In fact, I will probably be there opening day.

And now I kind of wish I had been with this one, too.


Based on the Marvel superhero Spider-Man, created by Stan Lee and Steve Ditko
Written by: Chris McKenna
Directed by: Jon Watts
Starring: Tom Holland, Zendaya, Benedict Cumberbatch, Jacob Batalon, Andrew Garfield, Tobey Maguire, Jon Favreau, Jamie Foxx, Willem Dafoe, Alfred Molina, Benedict Wong, Thomas Haden-Church, Marisa Tomei


READING THE TBR, DAY 31: Tom Swift and His Motor Cycle (1910) by Victor Appleton

Years ago, at a flea market in New York, I happened upon five gorgeous hardback vintage kids’ books about a boy named Tom Swift. I always meant to read them, but have just been happy to own them — books can be like that. Super pretty, but not really of interest to you. You know?

Today I delved into Tom Swift and His Motorcycle, the first in the series — there are over 100 Tom Swift books, the odds that I happened to, all unknowingly, buy the first installment must be infinitesimal, and is also a miracle for someone like me, who finds it beyond distasteful to begin a series anywhere other than the beginning — and oh, it’s so cute. It’s all about the earnest Tom, teen son of a brilliant inventor whose latest innovation is stolen by nefarious industrial espionage types, and who enlists the help of sundry country folk in order to foil their dastardly schemes. The book is full of an inordinate number of crashes, of bicycles and cars — autos — and motor cycles, and young Tom is a bit of a prig, really. But as a piece of history, as a Boy’s Own Adventure from out of the past, this is like reading a time capsule. And it’s a gas.  

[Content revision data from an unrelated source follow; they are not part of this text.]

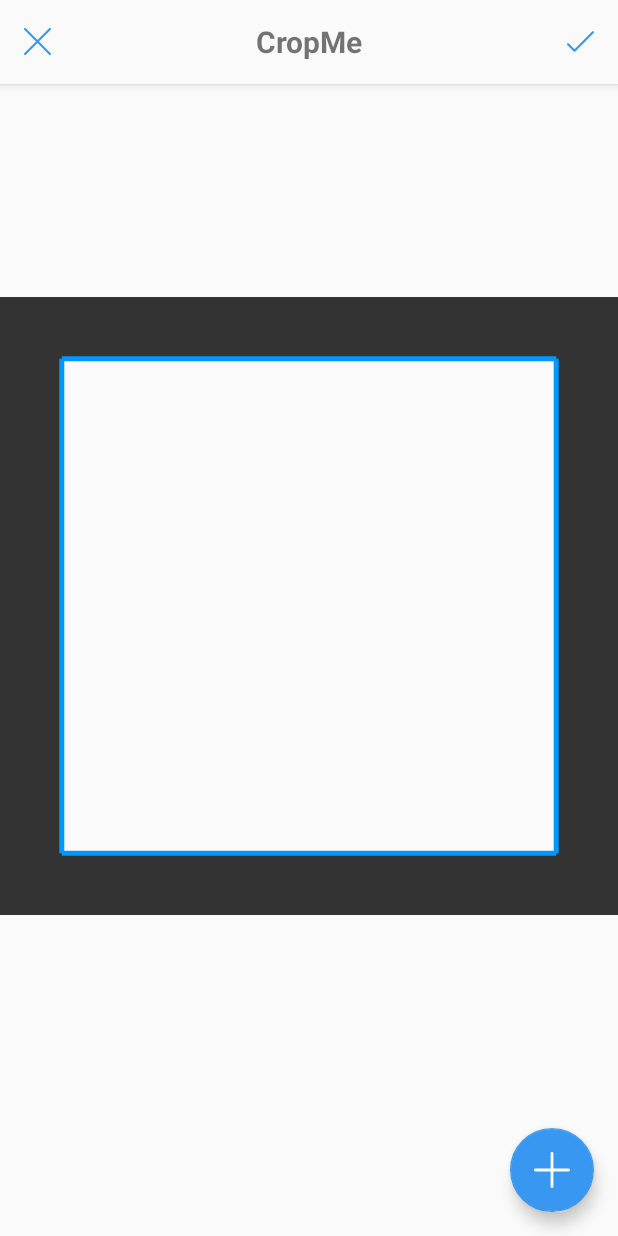
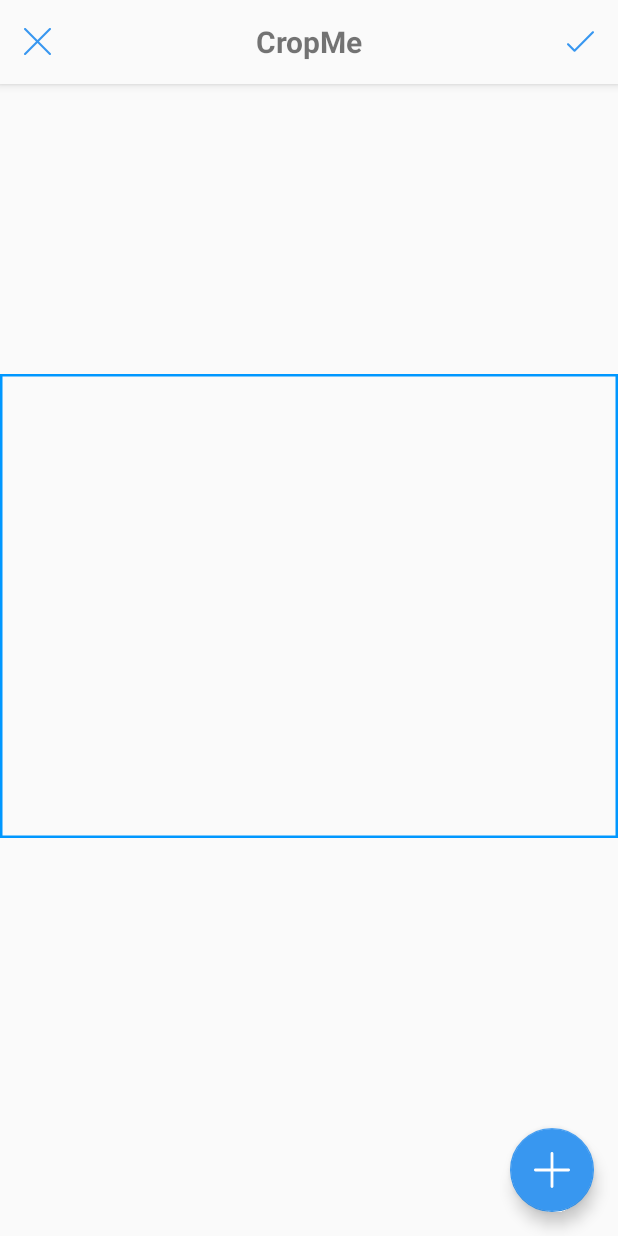
Before and after one commit to sharfe25/CropImages, an Android app: the screen it shows after launch (CropActivity), after a tap on "Rectangle", on a phone screen of 412 x 824 dp. Run offline under Robolectric (Android 15) with nearby library versions, the phone set to English and light mode, and no system bars; pictures from the network do not load.

Commit message:
Fixing crop method

```diff
--- a/app/src/main/java/com/sharfe25/cropImagesSample/CropActivity.kt
+++ b/app/src/main/java/com/sharfe25/cropImagesSample/CropActivity.kt
@@ -61,10 +61,6 @@ class CropActivity : AppCompatActivity() {
     })
 
     cropButton.setOnClickListener(View.OnClickListener {
-      if (cropLayout.isOffFrame()) {
-        Snackbar.make(parent, R.string.error_image_is_off_frame, Snackbar.LENGTH_LONG).show()
-        return@OnClickListener
-      }
       progressBar.visibility = View.VISIBLE
       cropLayout.crop()
     })
--- a/app/src/main/res/layout/activity_crop_rectangle.xml
+++ b/app/src/main/res/layout/activity_crop_rectangle.xml
@@ -12,14 +12,14 @@
     android:id="@+id/crop_view"
     android:layout_width="0dp"
     android:layout_height="0dp"
-    app:cropme_background_alpha="80%"
-    app:cropme_frame_height_percent="80%"
-    app:cropme_frame_width_percent="80%"
+    app:cropme_background_alpha="100%"
+    app:cropme_frame_height_percent="100%"
+    app:cropme_frame_width_percent="100%"
     app:cropme_max_scale="3.0"
     app:cropme_overlay_shape="rectangle"
     app:cropme_with_border="true"
     app:layout_constraintBottom_toTopOf="@+id/select"
-    app:layout_constraintDimensionRatio="h,1:1"
+    app:layout_constraintDimensionRatio="h,4:3"
     app:layout_constraintEnd_toEndOf="parent"
     app:layout_constraintStart_toStartOf="parent"
     app:layout_constraintTop_toBottomOf="@id/toolbar"
--- a/cropImages/src/main/java/com/sharfe25/cropImages/CropLayout.kt
+++ b/cropImages/src/main/java/com/sharfe25/cropImages/CropLayout.kt
@@ -183,10 +183,6 @@ class CropLayout @JvmOverloads constructor(
    */
   @MainThread
   fun crop() {
-    if (isOffFrame()) {
-      Log.w(TAG, "Image is off the frame.")
-      return
-    }
     val frame = frameCache ?: return
     val mainHandler = Handler(Looper.getMainLooper())
     val targetRect = Rect().apply { cropImageView.getHitRect(this) }
```
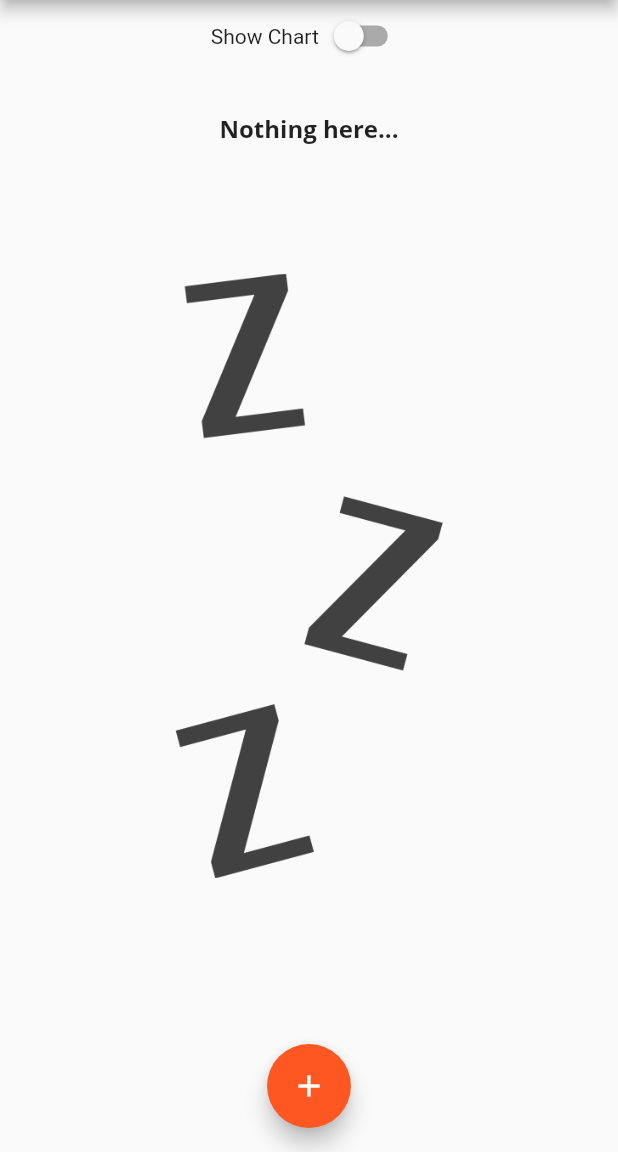
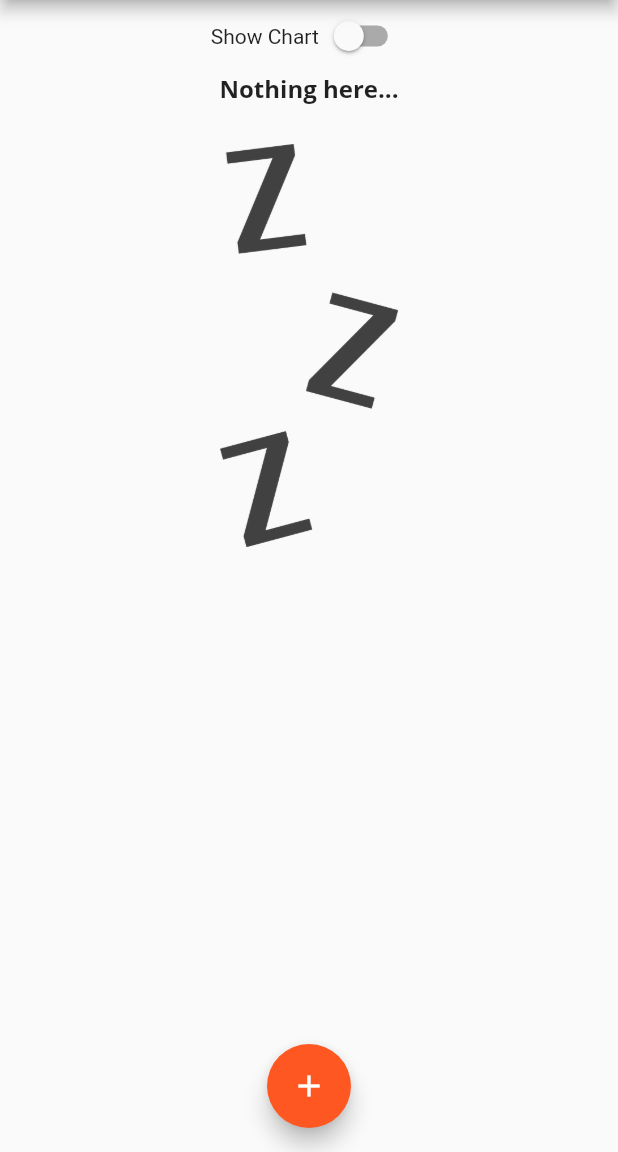
Before and after one commit to dominickbrasileiro/flutter_expenses, a Flutter app: the screen it shows after launch, on a phone screen of 412 x 824 dp, the part 84-1236 px from its top. Run offline on Flutter 3.47's test engine with Material 2 defaults, Android fonts, the phone set to English and light mode, and no system bars.

Commit message:
fix: correct transaction list spacings

```diff
--- a/lib/components/transaction_list.dart
+++ b/lib/components/transaction_list.dart
@@ -14,17 +14,16 @@ class TransactionList extends StatelessWidget {
         ? LayoutBuilder(
             builder: (ctx, constraints) => Column(
               children: [
-                SizedBox(height: constraints.maxHeight * 0.05),
                 Container(
-                  height: constraints.maxHeight * 0.15,
+                  height: 24,
                   child: Text(
                     'Nothing here...',
                     style: Theme.of(context).textTheme.headline6,
                   ),
                 ),
-                SizedBox(height: constraints.maxHeight * 0.05),
+                SizedBox(height: 24),
                 Container(
-                  height: constraints.maxHeight * 0.75,
+                  height: constraints.maxHeight * 0.5,
                   child: Image.asset(
                     'assets/images/waiting.png',
                     fit: BoxFit.cover,
```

A little bit of research tells me that the Tom Swift books were created by Edward Stratemeyer, who also created the Bobbsey Twins, the Hardy Boys and Nancy Drew, among many other kid-aimed adventure and mystery series. Victor Appleton — like Carolyn Keene and Franklin W. Dixon — never existed, the books written by a series of ghost writers. 

There are several Tom Swift series, and my other four flea market finds are from a 50s iteration, all about space and science fiction known more properly as Tom Swift, Jr. One day, I will read them, I am sure. But I have about 40 books to read between now and when I can tackle the next one in order that I own, 1953’s Tom Swift and the Giant Robot. Happily, much of the Tom Swift series is available on Scribd, and I, of course, have a Scribd membership–even as I try to work my way through my TBR, I could never deny myself access to all the thousands of TBRs available there so cheaply. It’s a sickness.

Of course, I could just read the Tom Swift books I own, assume they are typical of the series, and have done with the lot of it while also getting them off my TBR shelves. But no. My need for completeness will not allow me to cut such an easy, practical corner.

Sigh. I am so exhausting to me sometimes.


TBR DAY 31: Tom Swift and His Motor Cycle, or Fun and Adventures on the Road (Tom Swift #1) by Victor Appleton
GENRE: Children’s Action Adventure
TIME ON THE TBR: ~ 15 years.  
PURCHASED FROM: Flea market.
KEEP: Definitely.